== Task goal ==
Go through the entries below and return every line that contains "Link".

(Extracted records)
____________

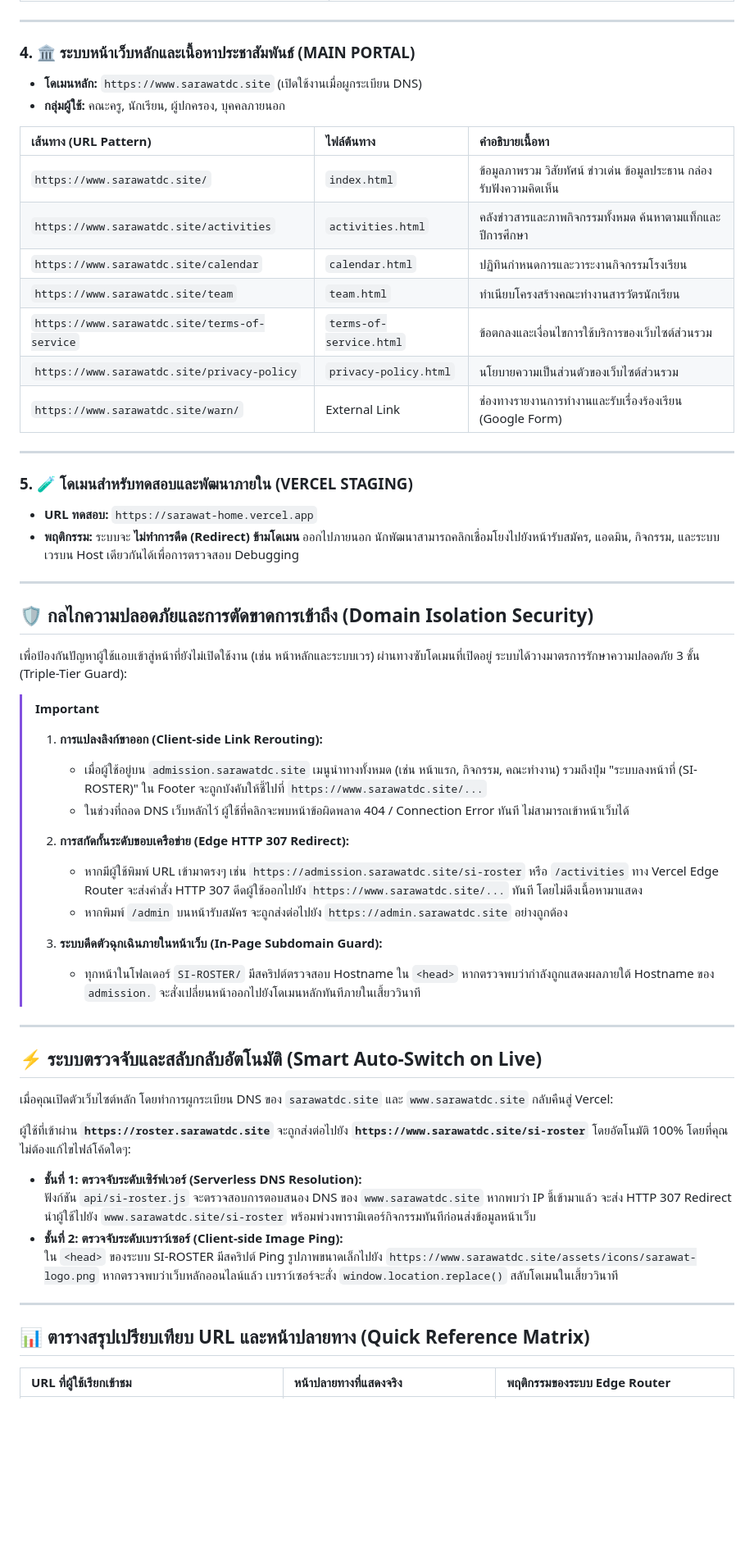
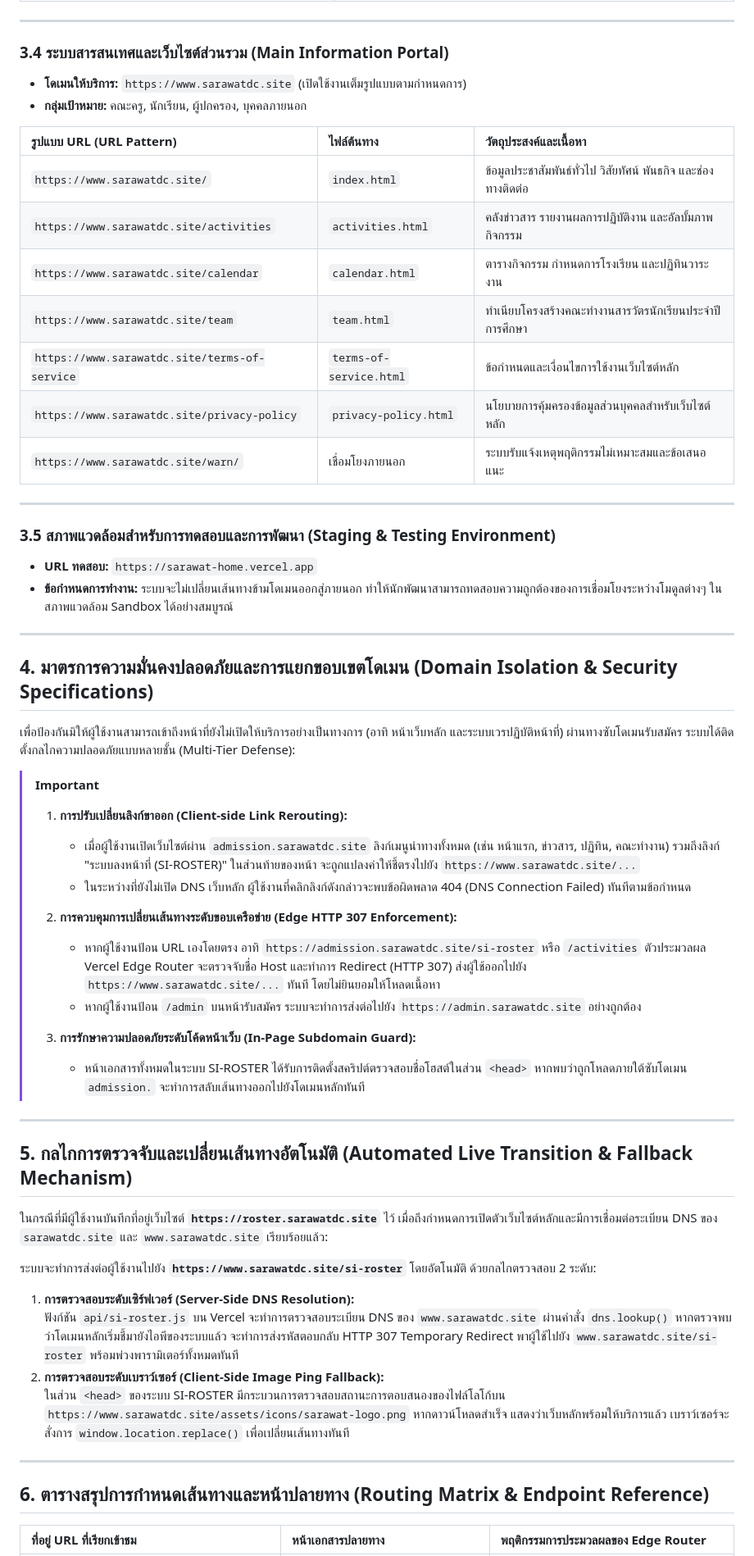
Before and after one commit to Pansamcth/sarawat-home, a Markdown page: README.md, the part around one of its changes. Shown at 82% size. Drawn GitHub-style; blank space fills up the shorter version.

```diff
--- a/README.md
+++ b/README.md
@@ -100,60 +99,60 @@ flowchart TD
 
 ---
 
-### 4. 🏛️ ระบบหน้าเว็บหลักและเนื้อหาประชาสัมพันธ์ (MAIN PORTAL)
-* **โดเมนหลัก:** `https://www.sarawatdc.site` (เปิดใช้งานเมื่อผูกระเบียน DNS)
-* **กลุ่มผู้ใช้:** คณะครู, นักเรียน, ผู้ปกครอง, บุคคลภายนอก
+### 3.4 ระบบสารสนเทศและเว็บไซต์ส่วนรวม (Main Information Portal)
+* **โดเมนให้บริการ:** `https://www.sarawatdc.site` (เปิดใช้งานเต็มรูปแบบตามกำหนดการ)
+* **กลุ่มเป้าหมาย:** คณะครู, นักเรียน, ผู้ปกครอง, บุคคลภายนอก
 
-| เส้นทาง (URL Pattern) | ไฟล์ต้นทาง | คำอธิบายเนื้อหา |
+| รูปแบบ URL (URL Pattern) | ไฟล์ต้นทาง | วัตถุประสงค์และเนื้อหา |
 | :--- | :--- | :--- |
-| `https://www.sarawatdc.site/` | `index.html` | ข้อมูลภาพรวม วิสัยทัศน์ ข่าวเด่น ข้อมูลประธาน กล่องรับฟังความคิดเห็น |
-| `https://www.sarawatdc.site/activities` | `activities.html` | คลังข่าวสารและภาพกิจกรรมทั้งหมด ค้นหาตามแท็กและปีการศึกษา |
-| `https://www.sarawatdc.site/calendar` | `calendar.html` | ปฏิทินกำหนดการและวาระงานกิจกรรมโรงเรียน |
-| `https://www.sarawatdc.site/team` | `team.html` | ทำเนียบโครงสร้างคณะทำงานสารวัตรนักเรียน |
-| `https://www.sarawatdc.site/terms-of-service` | `terms-of-service.html` | ข้อตกลงและเงื่อนไขการใช้บริการของเว็บไซต์ส่วนรวม |
-| `https://www.sarawatdc.site/privacy-policy` | `privacy-policy.html` | นโยบายความเป็นส่วนตัวของเว็บไซต์ส่วนรวม |
-| `https://www.sarawatdc.site/warn/` | External Link | ช่องทางรายงานการทำงานและรับเรื่องร้องเรียน (Google Form) |
+| `https://www.sarawatdc.site/` | `index.html` | ข้อมูลประชาสัมพันธ์ทั่วไป วิสัยทัศน์ พันธกิจ และช่องทางติดต่อ |
+| `https://www.sarawatdc.site/activities` | `activities.html` | คลังข่าวสาร รายงานผลการปฏิบัติงาน และอัลบั้มภาพกิจกรรม |
+| `https://www.sarawatdc.site/calendar` | `calendar.html` | ตารางกิจกรรม กำหนดการโรงเรียน และปฏิทินวาระงาน |
+| `https://www.sarawatdc.site/team` | `team.html` | ทำเนียบโครงสร้างคณะทำงานสารวัตรนักเรียนประจำปีการศึกษา |
+| `https://www.sarawatdc.site/terms-of-service` | `terms-of-service.html` | ข้อกำหนดและเงื่อนไขการใช้งานเว็บไซต์หลัก |
+| `https://www.sarawatdc.site/privacy-policy` | `privacy-policy.html` | นโยบายการคุ้มครองข้อมูลส่วนบุคคลสำหรับเว็บไซต์หลัก |
+| `https://www.sarawatdc.site/warn/` | เชื่อมโยงภายนอก | ระบบรับแจ้งเหตุพฤติกรรมไม่เหมาะสมและข้อเสนอแนะ |
 
 ---
 
-### 5. 🧪 โดเมนสำหรับทดสอบและพัฒนาภายใน (VERCEL STAGING)
+### 3.5 สภาพแวดล้อมสำหรับการทดสอบและการพัฒนา (Staging & Testing Environment)
 * **URL ทดสอบ:** `https://sarawat-home.vercel.app`
-* **พฤติกรรม:** ระบบจะ **ไม่ทำการดีด (Redirect) ข้ามโดเมน** ออกไปภายนอก นักพัฒนาสามารถคลิกเชื่อมโยงไปยังหน้ารับสมัคร, แอดมิน, กิจกรรม, และระบบเวรบน Host เดียวกันได้เพื่อการตรวจสอบ Debugging
+* **ข้อกำหนดการทำงาน:** ระบบจะไม่เปลี่ยนเส้นทางข้ามโดเมนออกสู่ภายนอก ทำให้นักพัฒนาสามารถทดสอบความถูกต้องของการเชื่อมโยงระหว่างโมดูลต่างๆ ในสภาพแวดล้อม Sandbox ได้อย่างสมบูรณ์
 
 ---
 
-## 🛡️ กลไกความปลอดภัยและการตัดขาดการเข้าถึง (Domain Isolation Security)
+## 4. มาตรการความมั่นคงปลอดภัยและการแยกขอบเขตโดเมน (Domain Isolation & Security Specifications)
 
-เพื่อป้องกันปัญหาผู้ใช้แอบเข้าสู่หน้าที่ยังไม่เปิดใช้งาน (เช่น หน้าหลักและระบบเวร) ผ่านทางซับโดเมนที่เปิดอยู่ ระบบได้วางมาตรการรักษาความปลอดภัย 3 ชั้น (Triple-Tier Guard):
+เพื่อป้องกันมิให้ผู้ใช้งานสามารถเข้าถึงหน้าที่ยังไม่เปิดให้บริการอย่างเป็นทางการ (อาทิ หน้าเว็บหลัก และระบบเวรปฏิบัติหน้าที่) ผ่านทางซับโดเมนรับสมัคร ระบบได้ติดตั้งกลไกความปลอดภัยแบบหลายชั้น (Multi-Tier Defense):
 
 > [!IMPORTANT]
-> 1. **การแปลงลิงก์ขาออก (Client-side Link Rerouting):**
->    - เมื่อผู้ใช้อยู่บน `admission.sarawatdc.site` เมนูนำทางทั้งหมด (เช่น หน้าแรก, กิจกรรม, คณะทำงาน) รวมถึงปุ่ม "ระบบลงหน้าที่ (SI-ROSTER)" ใน Footer จะถูกบังคับให้ชี้ไปที่ `https://www.sarawatdc.site/...`
->    - ในช่วงที่ถอด DNS เว็บหลักไว้ ผู้ใช้ที่คลิกจะพบหน้าข้อผิดพลาด 404 / Connection Error ทันที ไม่สามารถเข้าหน้าเว็บได้
+> 1. **การปรับเปลี่ยนลิงก์ขาออก (Client-side Link Rerouting):**
+>    - เมื่อผู้ใช้งานเปิดเว็บไซต์ผ่าน `admission.sarawatdc.site` ลิงก์เมนูนำทางทั้งหมด (เช่น หน้าแรก, ข่าวสาร, ปฏิทิน, คณะทำงาน) รวมถึงลิงก์ "ระบบลงหน้าที่ (SI-ROSTER)" ในส่วนท้ายของหน้า จะถูกแปลงค่าให้ชี้ตรงไปยัง `https://www.sarawatdc.site/...`
+>    - ในระหว่างที่ยังไม่เปิด DNS เว็บหลัก ผู้ใช้งานที่คลิกลิงก์ดังกล่าวจะพบข้อผิดพลาด 404 (DNS Connection Failed) ทันทีตามข้อกำหนด
 >
-> 2. **การสกัดกั้นระดับขอบเครือข่าย (Edge HTTP 307 Redirect):**
->    - หากมีผู้ใช้พิมพ์ URL เข้ามาตรงๆ เช่น `https://admission.sarawatdc.site/si-roster` หรือ `/activities` ทาง Vercel Edge Router จะส่งคำสั่ง HTTP 307 ดีดผู้ใช้ออกไปยัง `https://www.sarawatdc.site/...` ทันที โดยไม่ดึงเนื้อหามาแสดง
->    - หากพิมพ์ `/admin` บนหน้ารับสมัคร จะถูกส่งต่อไปยัง `https://admin.sarawatdc.site` อย่างถูกต้อง
+> 2. **การควบคุมการเปลี่ยนเส้นทางระดับขอบเครือข่าย (Edge HTTP 307 Enforcement):**
+>    - หากผู้ใช้งานป้อน URL เองโดยตรง อาทิ `https://admission.sarawatdc.site/si-roster` หรือ `/activities` ตัวประมวลผล Vercel Edge Router จะตรวจจับชื่อ Host และทำการ Redirect (HTTP 307) ส่งผู้ใช้ออกไปยัง `https://www.sarawatdc.site/...` ทันที โดยไม่ยินยอมให้โหลดเนื้อหา
+>    - หากผู้ใช้งานป้อน `/admin` บนหน้ารับสมัคร ระบบจะทำการส่งต่อไปยัง `https://admin.sarawatdc.site` อย่างถูกต้อง
 >
-> 3. **ระบบดีดตัวฉุกเฉินภายในหน้าเว็บ (In-Page Subdomain Guard):**
->    - ทุกหน้าในโฟลเดอร์ `SI-ROSTER/` มีสคริปต์ตรวจสอบ Hostname ใน `<head>` หากตรวจพบว่ากำลังถูกแสดงผลภายใต้ Hostname ของ `admission.` จะสั่งเปลี่ยนหน้าออกไปยังโดเมนหลักทันทีภายในเสี้ยววินาที
+> 3. **การรักษาความปลอดภัยระดับโค้ดหน้าเว็บ (In-Page Subdomain Guard):**
+>    - หน้าเอกสารทั้งหมดในระบบ SI-ROSTER ได้รับการติดตั้งสคริปต์ตรวจสอบชื่อโฮสต์ในส่วน `<head>` หากพบว่าถูกโหลดภายใต้ซับโดเมน `admission.` จะทำการสลับเส้นทางออกไปยังโดเมนหลักทันที
 
 ---
 
-## ⚡ ระบบตรวจจับและสลับกลับอัตโนมัติ (Smart Auto-Switch on Live)
+## 5. กลไกการตรวจจับและเปลี่ยนเส้นทางอัตโนมัติ (Automated Live Transition & Fallback Mechanism)
 
-เมื่อคุณเปิดตัวเว็บไซต์หลัก โดยทำการผูกระเบียน DNS ของ `sarawatdc.site` และ `www.sarawatdc.site` กลับคืนสู่ Vercel:
+ในกรณีที่มีผู้ใช้งานบันทึกที่อยู่เว็บไซต์ **`https://roster.sarawatdc.site`** ไว้ เมื่อถึงกำหนดการเปิดตัวเว็บไซต์หลักและมีการเชื่อมต่อระเบียน DNS ของ `sarawatdc.site` และ `www.sarawatdc.site` เรียบร้อยแล้ว:
 
-ผู้ใช้ที่เข้าผ่าน **`https://roster.sarawatdc.site`** จะถูกส่งต่อไปยัง **`https://www.sarawatdc.site/si-roster`** โดยอัตโนมัติ 100% โดยที่คุณไม่ต้องแก้ไขไฟล์โค้ดใดๆ:
+ระบบจะทำการส่งต่อผู้ใช้งานไปยัง **`https://www.sarawatdc.site/si-roster`** โดยอัตโนมัติ ด้วยกลไกตรวจสอบ 2 ระดับ:
 
-* **ชั้นที่ 1: ตรวจจับระดับเซิร์ฟเวอร์ (Serverless DNS Resolution):**
-  ฟังก์ชัน `api/si-roster.js` จะตรวจสอบการตอบสนอง DNS ของ `www.sarawatdc.site` หากพบว่า IP ชี้เข้ามาแล้ว จะส่ง HTTP 307 Redirect นำผู้ใช้ไปยัง `www.sarawatdc.site/si-roster` พร้อมพ่วงพารามิเตอร์กิจกรรมทันทีก่อนส่งข้อมูลหน้าเว็บ
-* **ชั้นที่ 2: ตรวจจับระดับเบราว์เซอร์ (Client-side Image Ping):**
-  ใน `<head>` ของระบบ SI-ROSTER มีสคริปต์ Ping รูปภาพขนาดเล็กไปยัง `https://www.sarawatdc.site/assets/icons/sarawat-logo.png` หากตรวจพบว่าเว็บหลักออนไลน์แล้ว เบราว์เซอร์จะสั่ง `window.location.replace()` สลับโดเมนในเสี้ยววินาที
+1. **การตรวจสอบระดับเซิร์ฟเวอร์ (Server-Side DNS Resolution):**
+   ฟังก์ชัน `api/si-roster.js` บน Vercel จะทำการตรวจสอบระเบียน DNS ของ `www.sarawatdc.site` ผ่านคำสั่ง `dns.lookup()` หากตรวจพบว่าโดเมนหลักเริ่มชี้มายังไอพีของระบบแล้ว จะทำการส่งรหัสตอบกลับ HTTP 307 Temporary Redirect พาผู้ใช้ไปยัง `www.sarawatdc.site/si-roster` พร้อมพ่วงพารามิเตอร์ทั้งหมดทันที
+2. **การตรวจสอบระดับเบราว์เซอร์ (Client-Side Image Ping Fallback):**
+   ในส่วน `<head>` ของระบบ SI-ROSTER มีกระบวนการตรวจสอบสถานะการตอบสนองของไฟล์โลโก้บน `https://www.sarawatdc.site/assets/icons/sarawat-logo.png` หากดาวน์โหลดสำเร็จ แสดงว่าเว็บหลักพร้อมให้บริการแล้ว เบราว์เซอร์จะสั่งการ `window.location.replace()` เพื่อเปลี่ยนเส้นทางทันที
 
 ---
 
-## 📊 ตารางสรุปเปรียบเทียบ URL และหน้าปลายทาง (Quick Reference Matrix)
+## 6. ตารางสรุปการกำหนดเส้นทางและหน้าปลายทาง (Routing Matrix & Endpoint Reference)
 
-| URL ที่ผู้ใช้เรียกเข้าชม | หน้าปลายทางที่แสดงจริง | พฤติกรรมของระบบ Edge Router |
+| ที่อยู่ URL ที่เรียกเข้าชม | หน้าเอกสารปลายทาง | พฤติกรรมการประมวลผลของ Edge Router |
 | :--- | :--- | :--- |
```
Also changed, not shown: other parts of README.md (+86 -86 lines).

____________

== Answer to this problem ==
-| `https://www.sarawatdc.site/warn/` | External Link | ช่องทางรายงานการทำงานและรับเรื่องร้องเรียน (Google Form) |
-> 1. **การแปลงลิงก์ขาออก (Client-side Link Rerouting):**
+> 1. **การปรับเปลี่ยนลิงก์ขาออก (Client-side Link Rerouting):**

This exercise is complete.